◆ **TASK PROMPT**: Only the images are to be dropped; the records themselves must be repeated exactly.

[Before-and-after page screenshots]
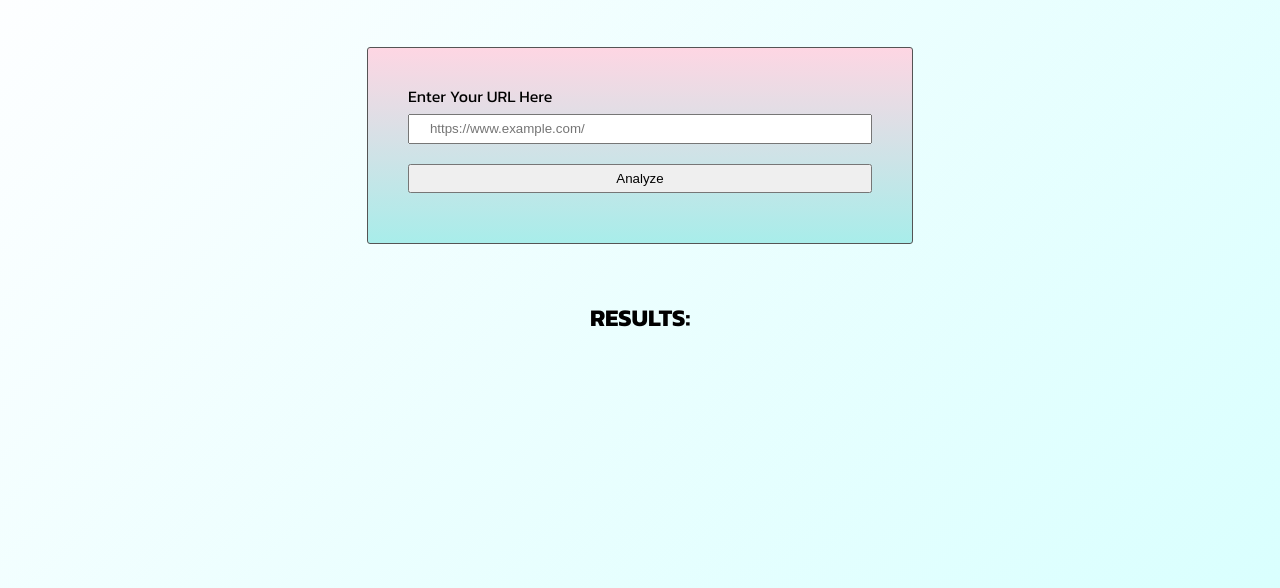
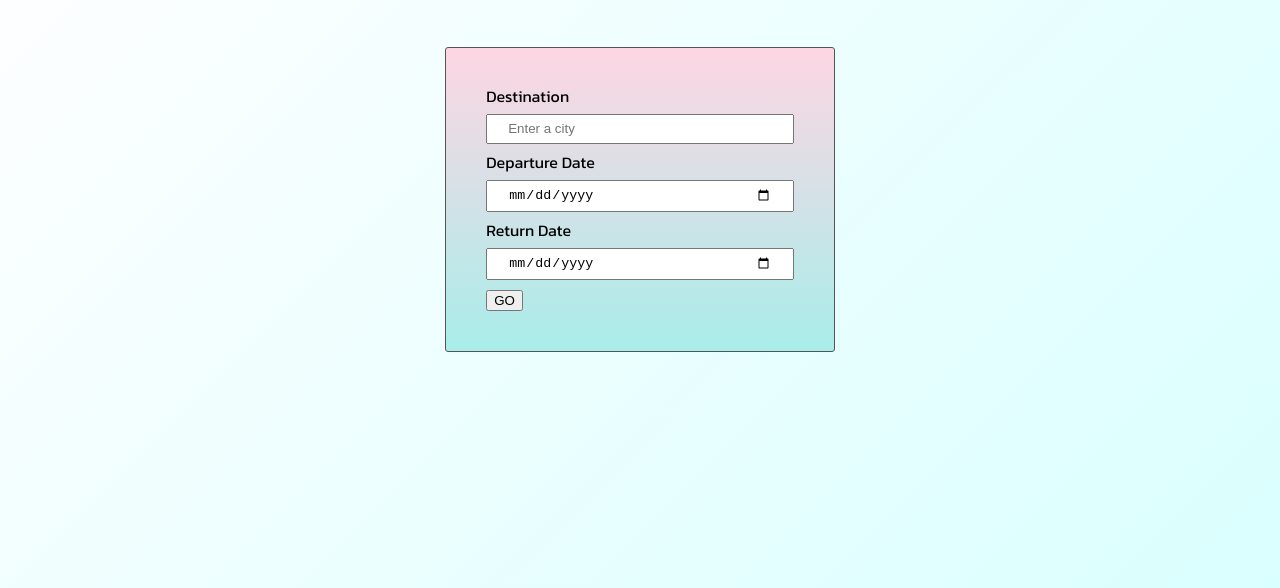
Before and after one commit to maxrazum/Project-5---Travel-App, a website built with webpack: page src/client/views/index.html in a window 1280 px wide. Shown: the part 99-687 px from the top of the page. Built offline with nearby package versions, Linux system fonts and the light colour scheme.

Commit message:
feat: Created main page

```diff
--- a/src/client/views/index.html
+++ b/src/client/views/index.html
@@ -5,29 +5,37 @@
         <meta name="viewport" content="width=device-width, initial-scale=1.0">
         <link rel="stylesheet" href="https://fonts.googleapis.com/css2?family=Kanit:ital,wght@0,200;0,400;0,700;1,200&display=swap">
         <link rel="stylesheet" href="https://cdnjs.cloudflare.com/ajax/libs/font-awesome/5.15.2/css/all.min.css">
-        <title>Analyzer App</title>
+        <title>Travel App</title>
     </head>
 
     <body>
 
         <header>
             <div>
-                <h1>Evaluate a news article with Natural Language Processing</h1>
+                <h1>Vacation Planner</h1>
             </div>
         </header>
 
         <main>
             <section class="content">
-                <form onsubmit="return Client.handleSubmit(event)">
-                    <label for="url">Enter Your URL Here</label>
-                    <input id="url" type="text" name="input" placeholder="https://www.example.com/">
-                    <input id="button" type="submit" value="Analyze" onclick="return Client.handleSubmit(event)" onsubmit="return Client.handleSubmit(event)">
+                <form id="tripForm">
+                    <div>
+                        <label for="destination">Destination</label>
+                        <input id="destination" type="text" placeholder="Enter a city">
+                    </div>
+                    <div>
+                        <label for="depart">Departure Date</label>
+                        <input id="depart" type="date" name="depart">
+                    </div>
+                    <div>
+                        <label for="return">Return Date</label>
+                        <input id="return" type="date" name="return">
+                    </div>
+                    <button>GO</button>
                 </form>
             </section>
 
-            <section class="form-result">
-                <h2>RESULTS:</h2>
-                <div id="results"></div>
+            <section id="tripResult">
             </section>
         </main>
 
@@ -37,7 +45,7 @@
             <div class="social">
                 <a class="social-icon" href="https://github.com/maxrazum" target="_blank"><i class="fab fa-github fa-2x"></i></a>
                 <a class="social-icon" href="https://www.facebook.com/MaximeRazum/" target="_blank"><i class="fab fa-facebook fa-2x"></i></a>
-                <a class="social-icon" href="https://www.linkedin.com/in/max-razum-941b2b201/" target="_blank"><i class="fab fa-linkedin fa-2x"></i></a>
+                <a class="social-icon" href="https://www.linkedin.com/in/maxrazum/" target="_blank"><i class="fab fa-linkedin fa-2x"></i></a>
             </div>
         </footer>
 
```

◆ **SOLUTION FOR THIS EXERCISE**:
Before and after one commit to maxrazum/Project-5---Travel-App, a website built with webpack: page src/client/views/index.html in a window 1280 px wide. Shown: the part 99-687 px from the top of the page. Built offline with nearby package versions, Linux system fonts and the light colour scheme.

Commit message:
feat: Created main page

```diff
--- a/src/client/views/index.html
+++ b/src/client/views/index.html
@@ -5,29 +5,37 @@
         <meta name="viewport" content="width=device-width, initial-scale=1.0">
         <link rel="stylesheet" href="https://fonts.googleapis.com/css2?family=Kanit:ital,wght@0,200;0,400;0,700;1,200&display=swap">
         <link rel="stylesheet" href="https://cdnjs.cloudflare.com/ajax/libs/font-awesome/5.15.2/css/all.min.css">
-        <title>Analyzer App</title>
+        <title>Travel App</title>
     </head>
 
     <body>
 
         <header>
             <div>
-                <h1>Evaluate a news article with Natural Language Processing</h1>
+                <h1>Vacation Planner</h1>
             </div>
         </header>
 
         <main>
             <section class="content">
-                <form onsubmit="return Client.handleSubmit(event)">
-                    <label for="url">Enter Your URL Here</label>
-                    <input id="url" type="text" name="input" placeholder="https://www.example.com/">
-                    <input id="button" type="submit" value="Analyze" onclick="return Client.handleSubmit(event)" onsubmit="return Client.handleSubmit(event)">
+                <form id="tripForm">
+                    <div>
+                        <label for="destination">Destination</label>
+                        <input id="destination" type="text" placeholder="Enter a city">
+                    </div>
+                    <div>
+                        <label for="depart">Departure Date</label>
+                        <input id="depart" type="date" name="depart">
+                    </div>
+                    <div>
+                        <label for="return">Return Date</label>
+                        <input id="return" type="date" name="return">
+                    </div>
+                    <button>GO</button>
                 </form>
             </section>
 
-            <section class="form-result">
-                <h2>RESULTS:</h2>
-                <div id="results"></div>
+            <section id="tripResult">
             </section>
         </main>
 
@@ -37,7 +45,7 @@
             <div class="social">
                 <a class="social-icon" href="https://github.com/maxrazum" target="_blank"><i class="fab fa-github fa-2x"></i></a>
                 <a class="social-icon" href="https://www.facebook.com/MaximeRazum/" target="_blank"><i class="fab fa-facebook fa-2x"></i></a>
-                <a class="social-icon" href="https://www.linkedin.com/in/max-razum-941b2b201/" target="_blank"><i class="fab fa-linkedin fa-2x"></i></a>
+                <a class="social-icon" href="https://www.linkedin.com/in/maxrazum/" target="_blank"><i class="fab fa-linkedin fa-2x"></i></a>
             </div>
         </footer>
 
```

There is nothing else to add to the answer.